# Data:

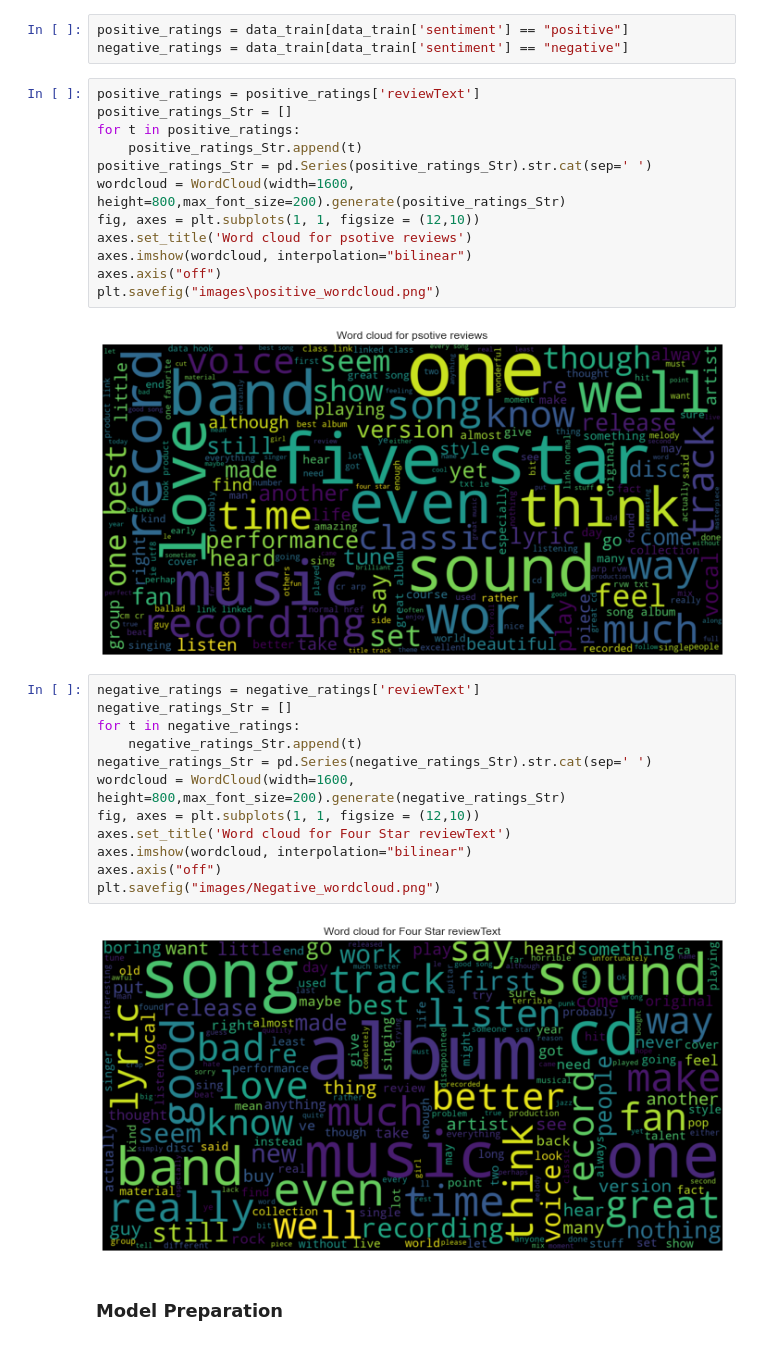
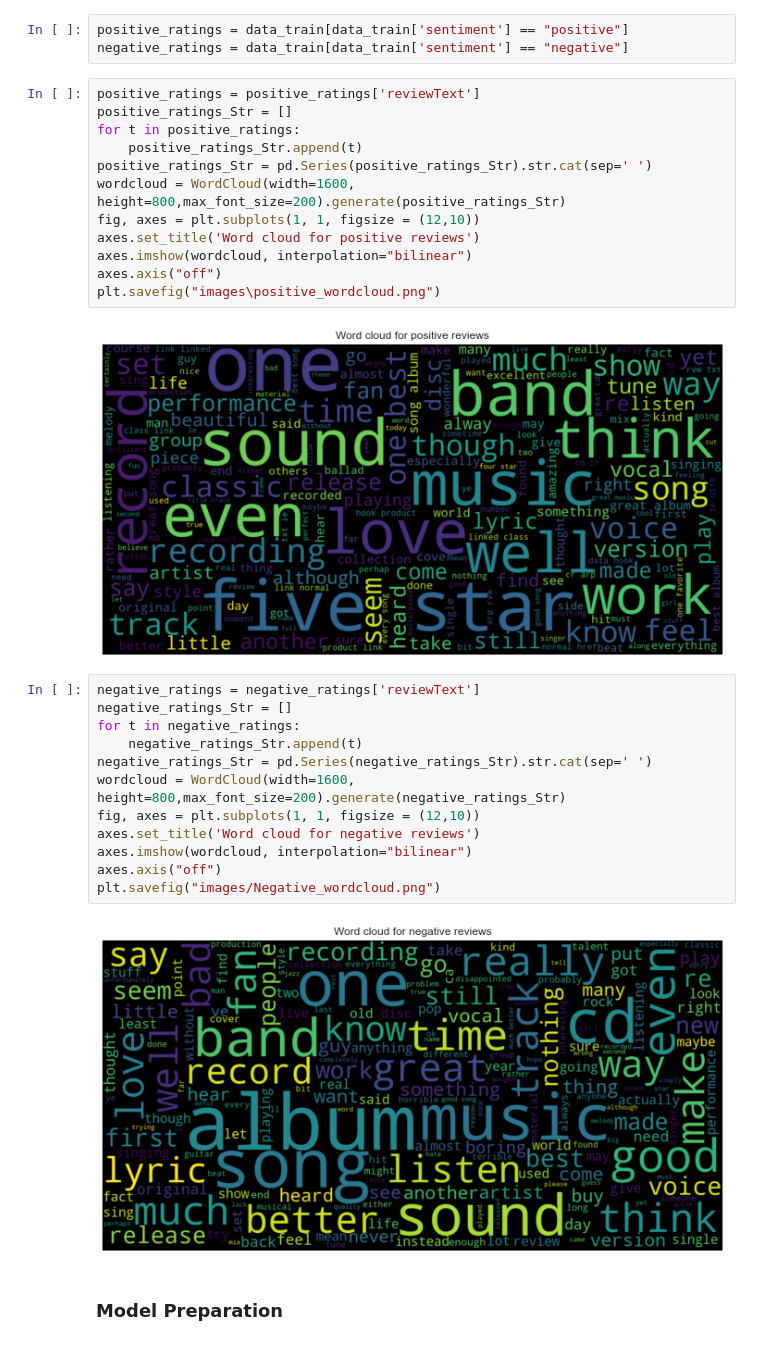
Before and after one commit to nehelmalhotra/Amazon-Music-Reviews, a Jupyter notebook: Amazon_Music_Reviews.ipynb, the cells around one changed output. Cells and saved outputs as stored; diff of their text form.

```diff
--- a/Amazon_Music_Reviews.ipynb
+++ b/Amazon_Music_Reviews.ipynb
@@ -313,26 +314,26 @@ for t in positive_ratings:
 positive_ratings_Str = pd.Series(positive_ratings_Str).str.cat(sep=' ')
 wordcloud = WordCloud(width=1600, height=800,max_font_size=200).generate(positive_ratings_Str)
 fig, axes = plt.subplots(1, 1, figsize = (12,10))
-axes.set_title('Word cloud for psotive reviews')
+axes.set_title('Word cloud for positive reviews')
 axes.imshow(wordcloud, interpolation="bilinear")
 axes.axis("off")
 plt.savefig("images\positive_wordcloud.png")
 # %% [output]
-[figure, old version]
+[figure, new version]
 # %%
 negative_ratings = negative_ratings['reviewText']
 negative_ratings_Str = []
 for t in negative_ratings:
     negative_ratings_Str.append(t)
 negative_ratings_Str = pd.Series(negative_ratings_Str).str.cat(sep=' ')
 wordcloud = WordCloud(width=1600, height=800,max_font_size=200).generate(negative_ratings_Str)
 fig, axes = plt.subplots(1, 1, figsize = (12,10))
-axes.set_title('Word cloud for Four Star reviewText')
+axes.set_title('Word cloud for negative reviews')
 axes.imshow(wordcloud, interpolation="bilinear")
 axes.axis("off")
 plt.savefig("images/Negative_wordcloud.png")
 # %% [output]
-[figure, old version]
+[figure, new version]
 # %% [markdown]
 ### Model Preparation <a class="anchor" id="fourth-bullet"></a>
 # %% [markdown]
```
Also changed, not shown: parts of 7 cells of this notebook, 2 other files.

--

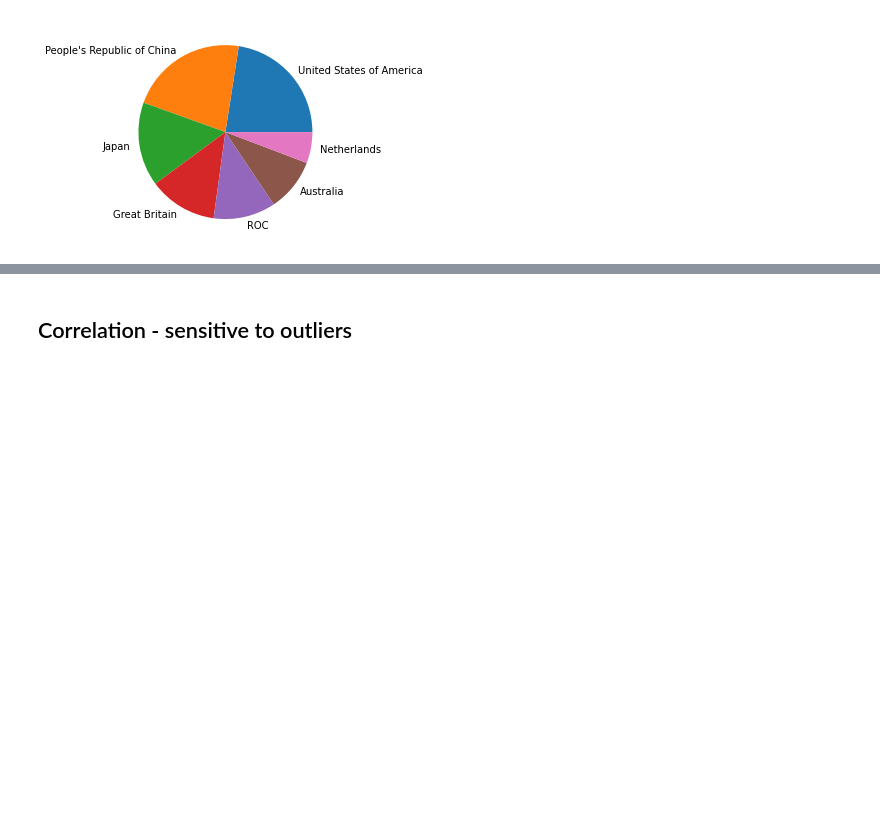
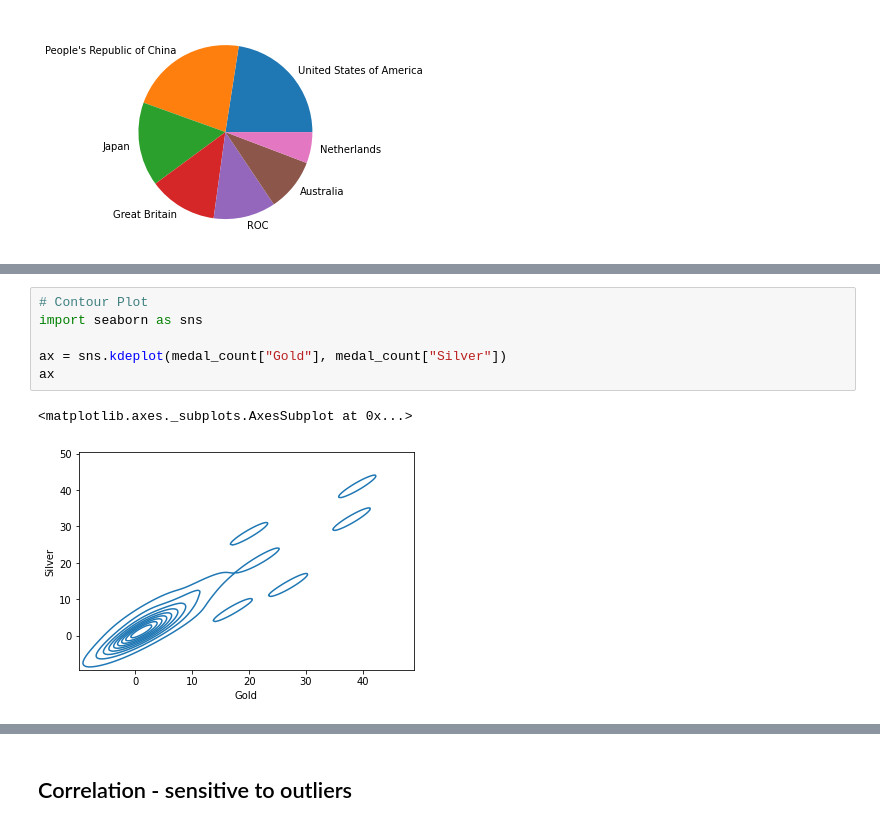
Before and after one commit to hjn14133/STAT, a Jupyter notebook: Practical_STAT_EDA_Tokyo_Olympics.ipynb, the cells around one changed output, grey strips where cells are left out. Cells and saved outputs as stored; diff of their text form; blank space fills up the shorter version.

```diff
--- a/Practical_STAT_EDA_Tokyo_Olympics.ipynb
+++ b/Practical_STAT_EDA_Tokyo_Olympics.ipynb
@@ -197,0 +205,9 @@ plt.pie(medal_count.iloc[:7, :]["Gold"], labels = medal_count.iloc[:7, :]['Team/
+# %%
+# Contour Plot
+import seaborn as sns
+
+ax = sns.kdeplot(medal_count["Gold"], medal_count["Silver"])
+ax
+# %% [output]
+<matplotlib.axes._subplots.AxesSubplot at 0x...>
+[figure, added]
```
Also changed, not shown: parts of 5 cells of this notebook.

# Activity:
All lines with the word "axes" must be located in the data and copied.

# Solution to this task:
 fig, axes = plt.subplots(1, 1, figsize = (12,10))
-axes.set_title('Word cloud for psotive reviews')
+axes.set_title('Word cloud for positive reviews')
 axes.imshow(wordcloud, interpolation="bilinear")
 axes.axis("off")
 fig, axes = plt.subplots(1, 1, figsize = (12,10))
-axes.set_title('Word cloud for Four Star reviewText')
+axes.set_title('Word cloud for negative reviews')
 axes.imshow(wordcloud, interpolation="bilinear")
 axes.axis("off")
+<matplotlib.axes._subplots.AxesSubplot at 0x...>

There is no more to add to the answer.